The second is one that Anne Little had recommended for the back garden:
Magnolia virginiana, commonly called sweet bay magnolia, is native to the southeastern United States north along the Atlantic coast to New York. In the northern part of its cultivated growing range, it typically grows as either a 15-20′ tall tree with a spreading, rounded crown or as a shorter, suckering, open, multi-stemmed shrub. In the deep South, it is apt to be more tree-like, sometimes growing to 60′ tall. Features cup-shaped, sweetly fragrant (lemony), 9-12 petaled, creamy white, waxy flowers (2-3″ diameter) which appear in mid-spring and sometimes continue sporadically throughout the summer. Oblong-lanceolate shiny green foliage is silvery beneath. Foliage is evergreen to semi-evergreen in the South, but generally deciduous in the St. Louis area. Cone-like fruits with bright red seeds mature in fall and can be showy. See also Magnolia virginiana var. australis which primarily differs from the species by being somewhat taller, having more fragrant flowers and being more likely to be evergreen. -Missouri Botanical Garden
It’s said to prefer moist soils but everyone claims that once it’s established it would be fine through a Virginia summer. But does it have more than spring interest? And, 60 feet tall?? Though I’ve also read that it’s easily pruned.
Doug Tallamy recommends the native black cherry because it is a host plant for so much “vertebrate and invertebrate wildlife.” However, a Dave’s Garden poster says:
In the garden or small property, I give this thumbs-down. It does not make an ornamental specimen, even in full bloom. The flowers are tiny and I don’t find them at all showy. I also find them mildly malodorous. The foliage is consistently troubled by tent caterpillars and webworms, and the twigs are commonly disfigured by black knot.
Like most cherries, it has thirsty, competitive roots. It self-sows weedily and aggressively. The wood is brittle and presents a hazard when it breaks. And the cherries stain everything black when they fall, those that the birds leave. Read more: http://davesgarden.com/guides/pf/go/2519/#ixzz38gH65R00
Tallamy also recommends a river birch, but they suck up all the water and get too big for my space.
Now, I do love crabapples, and he says that the non-native species seem to attract just as many creatures as the natives do, so maybe that’s the way to go. Maybe Michael Dirr can recommend a small variety.

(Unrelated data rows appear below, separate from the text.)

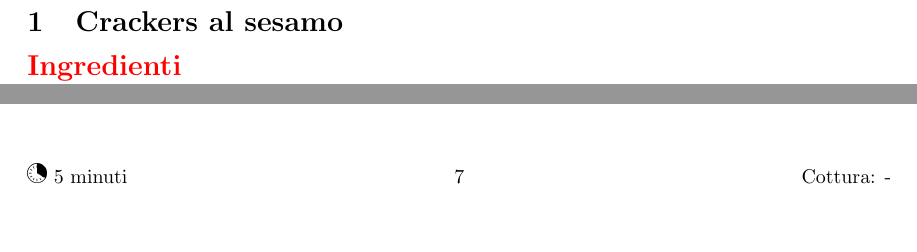
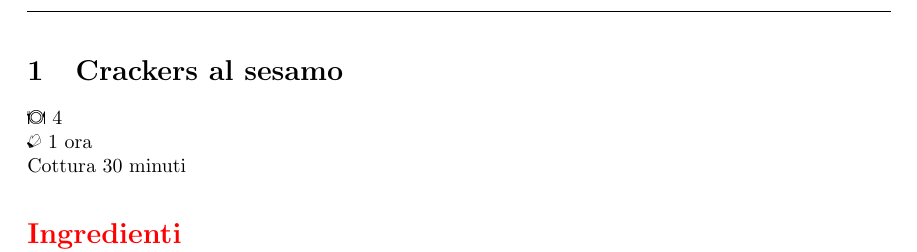
Before and after one commit to massimobarbieri/Appunti-di-cucina, a LaTeX document (main.tex): two parts of pages 4 and 9 of 30 before the commit and part of page 4 of 30 after it, the two joined at a grey line, cut so that both start at the same text, the shorter picture padded with empty space. Compiled offline with pdfLaTeX.

Commit message:
Modificata la visualizzazione del tempo di cottura e le altre info che prima erano visualizzate nell'header e nel footer

```diff
--- a/main.tex
+++ b/main.tex
@@ -63,8 +63,10 @@
         \end{center}
     \fi
 }
-\newcommand{\serves}[2][Porzioni \Fork\Dish\Knife]{%
-    \chead{#1 #2}}
+\newcommand{\serves}[2][\Fork\Dish\Knife]{%
+	#1 #2 \newline
+    %\chead{#1 #2}
+    }
 \newcommand{\vegetarian}{%
     \rhead{\large\color{vegcolor}\textbf{V}}}
 \newcommand{\cbt}{%
@@ -72,11 +74,13 @@
 \newcommand{\freeze}{%
     \lhead{\large\color{frzcolor}\textbf{F}}}
 %% Optional arguments for alternate names for these:
-\newcommand{\preptime}[2][\Interval]{%
-    \lfoot{#1 #2}%
+\newcommand{\preptime}[2][\Gloves]{%
+	#1 #2 \newline
+	%\lfoot{#1 #2}%
 }
-\newcommand{\cooktime}[2][Cottura]{%
-    \rfoot{#1: #2}%
+\newcommand{\cooktime}[2][\Interval]{%
+	#1 #2 \newline
+	% \rfoot{#1: #2}%
 }
 \newcommand{\temp}[1]{%
     $#1^\circ$C}
@@ -95,6 +99,8 @@
 %% Optional argument for a  heading within the ingredients section
 \newcommand{\ingredients}[1][]{%
     \if###1##%
+    \newline
+    \newline
         {\color{red}\Large\textbf{Ingredienti}}%
     \else
         \emph{#1}%
```
Also changed, not shown: Ricette/Salse/my-magic-dust.tex (+1 -1 lines), MyHack-Recipe-Book.pdf, main.tex (1 more changed lines), 2 other files.
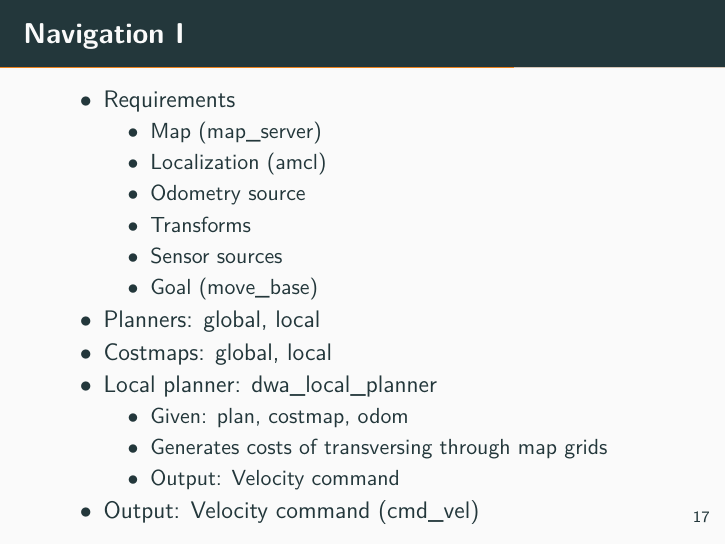
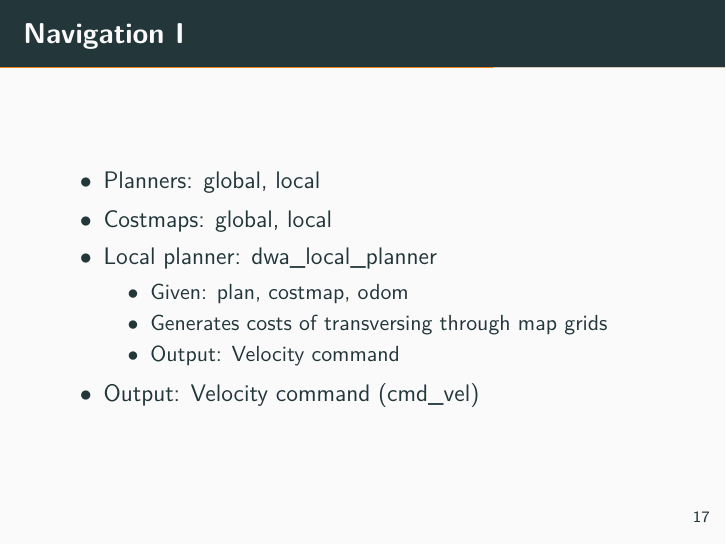
Before and after one commit to whsu2s/sdp, LaTeX slides (docs/20170710_presentation/presentation.tex, which reads docs/20170710_presentation/03_on_robot.tex): page 23 of 33. The pictures show the PDF file docs/20170710_presentation/presentation.pdf that the author committed with the source.

Commit message:
navigation modified

```diff
--- a/docs/20170710_presentation/03_on_robot.tex
+++ b/docs/20170710_presentation/03_on_robot.tex
@@ -78,15 +78,6 @@
 %-----------------------
 \begin{frame}{Navigation I}
 \begin{itemize}
-	\item Requirements
-		\begin{itemize}
-			\item Map (map\_server)
-			\item Localization (amcl)
-			\item Odometry source
-			\item Transforms
-			\item Sensor sources
-			\item Goal (move\_base)
-		\end{itemize}
 	\item Planners: global, local
 	\item Costmaps: global, local
 	\item Local planner: dwa\_local\_planner
```
Also changed, not shown: docs/20170710_presentation/presentation.pdf.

At least I have a silver (?) maple and a white oak, which both host myriad species. I have yet to see a moth on the oak tree, but on the other hand I’ve only just started looking.